On the Strobist blog I read an article last week about how a reader uses several off camera speed lights to photograph the high speed movement of hummingbirds. In this process of using the off camera lighting he freezes the motion to almost eliminate the blur.
Now consider this a hummingbird will beat his wings from 15 to 200 per second. So you need a high shutter spend and High-speed sync with a strobe to stop the action.
The post I read at Strobist blog and Pat’s work is what inspired my photo above of the Rufous Hummingbird, pulling up his landing gear just after take-off. Notice the ripples in the water from the downward air pressure of the wings beating.

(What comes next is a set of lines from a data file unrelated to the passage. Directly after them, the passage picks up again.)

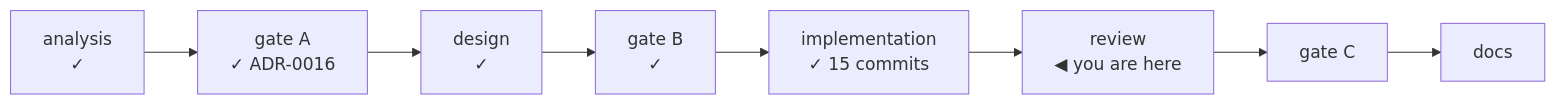
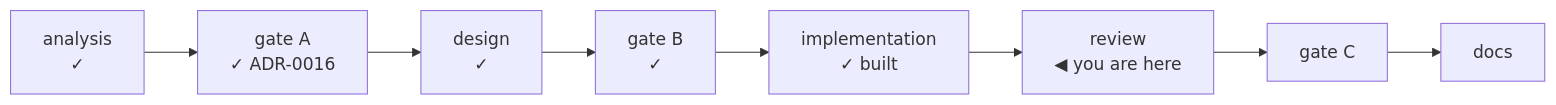
One commit to alergyonthestage/ytdl changed the diagram in docs/handoff-cycle6plus-review.md. Above: the diagram before and after it, drawn with Mermaid. The commit also changed other lines of this file and 1 other file, not shown here.

````diff
--- a/docs/handoff-cycle6plus-review.md
+++ b/docs/handoff-cycle6plus-review.md
@@ -14,8 +14,8 @@
 ```mermaid
 flowchart LR
   A["analysis<br/>✓"] --> GA["gate A<br/>✓ ADR-0016"]
   GA --> D["design<br/>✓"] --> GB["gate B<br/>✓"]
-  GB --> I["implementation<br/>✓ 15 commits"]
+  GB --> I["implementation<br/>✓ built"]
   I --> R["review<br/>◀ you are here"]
   R --> GC["gate C"] --> DOC["docs"]
 ```
````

I took this at the Coyote Hills Regional Park Nectar Garden. It was the only place I could think of that had a regular visitation of hummingbirds. I went back two days in a row to get this image. As Ms. Brezden used to say “Patience is a virtue in which great things happen”. I know she is didn’t coin it, but man she used to tell me that everyday.

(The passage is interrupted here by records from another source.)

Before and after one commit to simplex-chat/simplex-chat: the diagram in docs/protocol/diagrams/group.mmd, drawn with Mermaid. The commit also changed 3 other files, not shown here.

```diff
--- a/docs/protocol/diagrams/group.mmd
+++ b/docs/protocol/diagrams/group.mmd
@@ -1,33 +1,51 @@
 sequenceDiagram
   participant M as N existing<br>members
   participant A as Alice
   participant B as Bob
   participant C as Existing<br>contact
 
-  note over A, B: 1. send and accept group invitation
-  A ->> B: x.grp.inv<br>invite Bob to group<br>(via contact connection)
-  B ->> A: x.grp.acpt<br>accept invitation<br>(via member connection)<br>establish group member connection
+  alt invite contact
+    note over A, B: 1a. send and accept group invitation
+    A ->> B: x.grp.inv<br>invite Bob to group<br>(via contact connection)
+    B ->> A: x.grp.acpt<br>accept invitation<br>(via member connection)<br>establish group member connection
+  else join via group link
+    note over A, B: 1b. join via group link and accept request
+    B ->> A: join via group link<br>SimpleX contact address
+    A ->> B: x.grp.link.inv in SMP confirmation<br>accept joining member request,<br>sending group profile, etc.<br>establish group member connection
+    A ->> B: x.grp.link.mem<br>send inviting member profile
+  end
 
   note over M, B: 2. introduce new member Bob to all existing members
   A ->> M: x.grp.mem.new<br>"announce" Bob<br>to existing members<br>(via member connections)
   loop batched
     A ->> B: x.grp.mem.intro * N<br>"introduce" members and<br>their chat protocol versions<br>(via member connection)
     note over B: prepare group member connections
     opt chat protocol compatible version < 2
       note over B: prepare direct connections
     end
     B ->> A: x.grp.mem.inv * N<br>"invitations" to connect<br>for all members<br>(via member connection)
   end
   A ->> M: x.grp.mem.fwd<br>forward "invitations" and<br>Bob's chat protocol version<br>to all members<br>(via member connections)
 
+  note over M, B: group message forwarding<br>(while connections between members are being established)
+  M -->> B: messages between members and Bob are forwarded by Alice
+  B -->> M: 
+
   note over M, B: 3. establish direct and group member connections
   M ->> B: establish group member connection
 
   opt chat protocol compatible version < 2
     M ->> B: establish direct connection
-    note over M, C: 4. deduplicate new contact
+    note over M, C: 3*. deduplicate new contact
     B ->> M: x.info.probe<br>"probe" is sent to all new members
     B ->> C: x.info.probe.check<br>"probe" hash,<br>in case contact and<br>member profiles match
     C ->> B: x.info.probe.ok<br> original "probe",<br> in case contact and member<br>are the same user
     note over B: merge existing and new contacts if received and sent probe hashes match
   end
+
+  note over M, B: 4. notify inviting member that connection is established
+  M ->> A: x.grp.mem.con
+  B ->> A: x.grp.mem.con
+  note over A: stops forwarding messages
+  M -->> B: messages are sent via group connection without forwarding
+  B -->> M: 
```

My image was taken with ambient light. I pumped up my ISO to 800 used my 300mm prime lens set wide open at f/4 and shutter speed at 1/2500 of a second. I set my camera on my tripod, and just waited for my quarry to come to me.
In the garden they have three water fountains, bird baths that the hummingbirds like to drink at. The walkway converges right in the middle of these fountains. All I had to do is wait. It wasn’t long and I could hear the familiar, but distinctive click or chirp that they make. I would hear them buzz around behind me. As they would get close to the birdbath I would slowly put my eye to the view finder and slightly adjust the camera to where they might be next.
Hummingbirds can be very skittish. Plus they have a great need not to stay in one place for more then they have too.